• Required action:
The required answer is each line in the entries below where "align" occurs.
○ ○ ○ ○ ○ ○ ○
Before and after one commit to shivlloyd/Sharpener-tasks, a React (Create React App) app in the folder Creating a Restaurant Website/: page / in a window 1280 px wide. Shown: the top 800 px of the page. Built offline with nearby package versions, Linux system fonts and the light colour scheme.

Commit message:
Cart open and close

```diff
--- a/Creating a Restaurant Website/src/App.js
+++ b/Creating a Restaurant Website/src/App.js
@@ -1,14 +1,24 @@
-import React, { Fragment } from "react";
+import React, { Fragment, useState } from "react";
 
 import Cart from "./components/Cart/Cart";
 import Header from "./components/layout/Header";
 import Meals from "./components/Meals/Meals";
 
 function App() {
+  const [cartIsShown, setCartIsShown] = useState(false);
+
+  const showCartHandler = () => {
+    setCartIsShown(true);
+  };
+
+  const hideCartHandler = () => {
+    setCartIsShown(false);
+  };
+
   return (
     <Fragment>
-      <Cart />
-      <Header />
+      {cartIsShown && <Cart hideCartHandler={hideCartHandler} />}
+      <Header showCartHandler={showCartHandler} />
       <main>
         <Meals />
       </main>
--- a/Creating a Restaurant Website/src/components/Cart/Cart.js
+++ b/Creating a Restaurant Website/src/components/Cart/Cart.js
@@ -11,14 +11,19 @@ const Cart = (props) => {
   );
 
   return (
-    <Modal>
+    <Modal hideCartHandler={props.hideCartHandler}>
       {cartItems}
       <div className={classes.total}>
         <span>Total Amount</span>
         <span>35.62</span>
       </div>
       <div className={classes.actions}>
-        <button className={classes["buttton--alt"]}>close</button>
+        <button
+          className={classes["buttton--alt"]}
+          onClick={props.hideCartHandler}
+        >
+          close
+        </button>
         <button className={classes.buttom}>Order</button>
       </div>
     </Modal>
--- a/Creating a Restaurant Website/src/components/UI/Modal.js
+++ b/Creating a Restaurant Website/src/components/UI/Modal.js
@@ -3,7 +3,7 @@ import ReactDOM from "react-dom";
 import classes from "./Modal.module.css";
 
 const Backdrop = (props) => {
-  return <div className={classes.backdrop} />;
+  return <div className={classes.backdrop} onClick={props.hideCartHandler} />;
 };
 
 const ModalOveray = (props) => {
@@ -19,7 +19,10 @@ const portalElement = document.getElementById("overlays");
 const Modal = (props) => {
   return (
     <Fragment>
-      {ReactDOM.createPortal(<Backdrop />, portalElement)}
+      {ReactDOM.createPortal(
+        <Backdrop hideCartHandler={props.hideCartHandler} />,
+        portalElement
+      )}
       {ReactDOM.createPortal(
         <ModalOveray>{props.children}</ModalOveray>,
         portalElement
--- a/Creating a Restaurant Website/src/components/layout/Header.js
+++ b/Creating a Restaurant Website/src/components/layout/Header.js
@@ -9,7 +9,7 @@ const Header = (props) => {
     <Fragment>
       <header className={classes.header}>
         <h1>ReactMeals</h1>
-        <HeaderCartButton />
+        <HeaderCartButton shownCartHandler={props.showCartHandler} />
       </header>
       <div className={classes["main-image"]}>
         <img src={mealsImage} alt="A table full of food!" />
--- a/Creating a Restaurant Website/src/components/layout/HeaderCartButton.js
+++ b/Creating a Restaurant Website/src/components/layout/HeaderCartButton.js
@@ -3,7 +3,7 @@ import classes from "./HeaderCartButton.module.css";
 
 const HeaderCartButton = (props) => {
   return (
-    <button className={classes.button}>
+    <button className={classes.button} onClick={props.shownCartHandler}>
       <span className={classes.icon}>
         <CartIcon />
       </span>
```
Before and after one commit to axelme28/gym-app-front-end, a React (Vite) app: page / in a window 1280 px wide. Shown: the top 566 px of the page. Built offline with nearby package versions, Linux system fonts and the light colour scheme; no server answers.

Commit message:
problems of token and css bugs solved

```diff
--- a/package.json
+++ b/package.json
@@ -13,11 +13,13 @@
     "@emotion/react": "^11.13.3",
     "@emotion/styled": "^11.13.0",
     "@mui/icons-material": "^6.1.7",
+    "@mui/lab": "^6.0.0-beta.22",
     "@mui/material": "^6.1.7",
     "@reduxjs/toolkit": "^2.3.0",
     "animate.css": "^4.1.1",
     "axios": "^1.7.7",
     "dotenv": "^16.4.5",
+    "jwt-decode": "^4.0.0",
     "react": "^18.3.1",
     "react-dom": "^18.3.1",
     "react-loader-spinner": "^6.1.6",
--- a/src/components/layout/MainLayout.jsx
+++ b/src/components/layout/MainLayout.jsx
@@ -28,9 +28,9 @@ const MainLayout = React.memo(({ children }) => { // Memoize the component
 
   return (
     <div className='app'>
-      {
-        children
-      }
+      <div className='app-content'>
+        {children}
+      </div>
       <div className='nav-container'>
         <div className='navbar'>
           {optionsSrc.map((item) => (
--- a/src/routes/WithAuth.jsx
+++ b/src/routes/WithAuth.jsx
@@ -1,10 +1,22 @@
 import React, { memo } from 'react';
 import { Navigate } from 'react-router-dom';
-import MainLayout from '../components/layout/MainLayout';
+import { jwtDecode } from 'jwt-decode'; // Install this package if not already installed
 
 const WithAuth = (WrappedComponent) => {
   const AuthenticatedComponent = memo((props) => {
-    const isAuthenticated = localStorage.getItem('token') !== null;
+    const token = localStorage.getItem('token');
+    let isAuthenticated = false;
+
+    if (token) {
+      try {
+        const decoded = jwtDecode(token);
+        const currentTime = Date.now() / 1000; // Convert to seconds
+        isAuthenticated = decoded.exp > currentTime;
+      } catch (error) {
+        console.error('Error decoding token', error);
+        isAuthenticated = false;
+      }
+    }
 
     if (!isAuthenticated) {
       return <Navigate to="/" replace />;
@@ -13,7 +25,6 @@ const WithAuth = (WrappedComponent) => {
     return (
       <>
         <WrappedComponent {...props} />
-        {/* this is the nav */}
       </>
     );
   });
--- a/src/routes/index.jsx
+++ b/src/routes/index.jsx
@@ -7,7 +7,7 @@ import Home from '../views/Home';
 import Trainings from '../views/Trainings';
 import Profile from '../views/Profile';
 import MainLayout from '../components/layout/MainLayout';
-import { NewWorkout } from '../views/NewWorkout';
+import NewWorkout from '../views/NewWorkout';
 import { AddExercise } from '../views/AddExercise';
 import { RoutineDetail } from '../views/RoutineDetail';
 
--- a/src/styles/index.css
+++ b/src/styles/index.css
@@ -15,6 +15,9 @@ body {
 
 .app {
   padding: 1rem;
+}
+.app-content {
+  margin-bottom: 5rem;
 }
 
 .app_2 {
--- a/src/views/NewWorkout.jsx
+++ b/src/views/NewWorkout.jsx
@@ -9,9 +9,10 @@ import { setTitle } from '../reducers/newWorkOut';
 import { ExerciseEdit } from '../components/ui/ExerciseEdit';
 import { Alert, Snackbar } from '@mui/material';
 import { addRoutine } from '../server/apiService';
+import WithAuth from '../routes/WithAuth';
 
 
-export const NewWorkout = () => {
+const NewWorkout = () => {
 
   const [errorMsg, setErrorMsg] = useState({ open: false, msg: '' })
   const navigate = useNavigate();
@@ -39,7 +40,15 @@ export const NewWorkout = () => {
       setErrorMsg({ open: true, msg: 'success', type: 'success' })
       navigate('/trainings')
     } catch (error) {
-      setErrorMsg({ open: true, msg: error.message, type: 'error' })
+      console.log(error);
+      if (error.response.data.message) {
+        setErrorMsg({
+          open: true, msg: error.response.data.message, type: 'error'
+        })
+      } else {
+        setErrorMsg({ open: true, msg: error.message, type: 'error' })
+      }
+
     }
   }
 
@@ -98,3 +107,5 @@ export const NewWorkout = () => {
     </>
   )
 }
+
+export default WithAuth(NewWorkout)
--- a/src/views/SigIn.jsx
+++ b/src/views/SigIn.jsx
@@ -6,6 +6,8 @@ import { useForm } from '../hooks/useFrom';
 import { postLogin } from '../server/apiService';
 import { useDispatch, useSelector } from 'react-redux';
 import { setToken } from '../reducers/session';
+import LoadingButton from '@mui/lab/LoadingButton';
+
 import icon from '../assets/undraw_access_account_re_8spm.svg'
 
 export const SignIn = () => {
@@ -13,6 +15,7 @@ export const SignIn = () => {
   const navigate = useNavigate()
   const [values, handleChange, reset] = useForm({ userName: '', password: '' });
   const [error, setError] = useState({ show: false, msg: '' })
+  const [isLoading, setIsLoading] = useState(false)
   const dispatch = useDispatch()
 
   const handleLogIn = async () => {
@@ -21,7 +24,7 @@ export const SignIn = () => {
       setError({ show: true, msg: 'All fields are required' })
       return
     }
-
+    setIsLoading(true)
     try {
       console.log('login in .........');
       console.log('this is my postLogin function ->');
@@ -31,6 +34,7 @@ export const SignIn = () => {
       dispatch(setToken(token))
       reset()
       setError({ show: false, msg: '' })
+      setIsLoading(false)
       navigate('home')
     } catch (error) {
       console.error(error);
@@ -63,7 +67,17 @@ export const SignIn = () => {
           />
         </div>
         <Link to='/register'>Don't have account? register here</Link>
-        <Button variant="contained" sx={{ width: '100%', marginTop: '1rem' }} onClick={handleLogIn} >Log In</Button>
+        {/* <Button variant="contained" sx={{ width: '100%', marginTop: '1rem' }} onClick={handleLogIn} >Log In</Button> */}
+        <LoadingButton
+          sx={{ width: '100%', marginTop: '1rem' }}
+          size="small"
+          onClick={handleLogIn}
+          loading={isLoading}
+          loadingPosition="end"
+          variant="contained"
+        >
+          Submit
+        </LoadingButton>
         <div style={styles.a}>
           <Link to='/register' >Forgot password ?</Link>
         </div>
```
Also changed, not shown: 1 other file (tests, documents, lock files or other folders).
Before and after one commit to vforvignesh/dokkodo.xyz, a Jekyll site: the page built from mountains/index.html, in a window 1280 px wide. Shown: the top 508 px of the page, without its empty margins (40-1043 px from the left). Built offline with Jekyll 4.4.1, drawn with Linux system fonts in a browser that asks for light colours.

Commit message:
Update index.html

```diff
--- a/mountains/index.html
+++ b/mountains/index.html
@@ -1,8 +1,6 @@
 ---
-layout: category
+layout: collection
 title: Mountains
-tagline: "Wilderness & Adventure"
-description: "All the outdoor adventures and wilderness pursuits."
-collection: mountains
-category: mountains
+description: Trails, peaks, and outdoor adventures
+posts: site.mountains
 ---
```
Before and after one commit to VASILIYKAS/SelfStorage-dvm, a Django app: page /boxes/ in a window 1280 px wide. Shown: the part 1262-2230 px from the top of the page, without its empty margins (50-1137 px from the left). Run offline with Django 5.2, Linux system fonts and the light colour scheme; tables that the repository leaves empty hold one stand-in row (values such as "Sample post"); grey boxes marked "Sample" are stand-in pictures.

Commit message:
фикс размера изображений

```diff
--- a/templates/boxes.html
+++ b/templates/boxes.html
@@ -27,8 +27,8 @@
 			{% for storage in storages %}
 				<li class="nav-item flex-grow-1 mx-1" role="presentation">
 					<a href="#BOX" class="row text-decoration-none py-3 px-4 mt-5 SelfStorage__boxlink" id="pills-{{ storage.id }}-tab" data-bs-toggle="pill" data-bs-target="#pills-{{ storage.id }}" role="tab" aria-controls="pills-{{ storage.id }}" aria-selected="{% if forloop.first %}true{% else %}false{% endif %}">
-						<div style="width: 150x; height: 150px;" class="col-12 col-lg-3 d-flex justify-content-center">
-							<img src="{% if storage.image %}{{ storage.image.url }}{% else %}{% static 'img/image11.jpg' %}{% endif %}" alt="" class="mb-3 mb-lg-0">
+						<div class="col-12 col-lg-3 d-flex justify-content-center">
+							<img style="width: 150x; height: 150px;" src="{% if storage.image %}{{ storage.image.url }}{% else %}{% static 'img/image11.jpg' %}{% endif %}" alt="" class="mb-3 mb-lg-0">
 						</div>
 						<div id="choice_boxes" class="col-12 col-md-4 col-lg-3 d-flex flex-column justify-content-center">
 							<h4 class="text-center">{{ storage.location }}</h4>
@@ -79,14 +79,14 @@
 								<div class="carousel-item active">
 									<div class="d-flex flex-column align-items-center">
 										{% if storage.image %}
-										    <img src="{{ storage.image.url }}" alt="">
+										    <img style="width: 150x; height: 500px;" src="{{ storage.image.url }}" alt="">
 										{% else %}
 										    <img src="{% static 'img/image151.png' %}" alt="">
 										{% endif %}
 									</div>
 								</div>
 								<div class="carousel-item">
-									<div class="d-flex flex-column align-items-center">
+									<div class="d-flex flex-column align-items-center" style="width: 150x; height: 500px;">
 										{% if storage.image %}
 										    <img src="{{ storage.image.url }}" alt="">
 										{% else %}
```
○ ○ ○ ○ ○ ○ ○
• Final answer:
 									<div class="d-flex flex-column align-items-center">
-									<div class="d-flex flex-column align-items-center">
+									<div class="d-flex flex-column align-items-center" style="width: 150x; height: 500px;">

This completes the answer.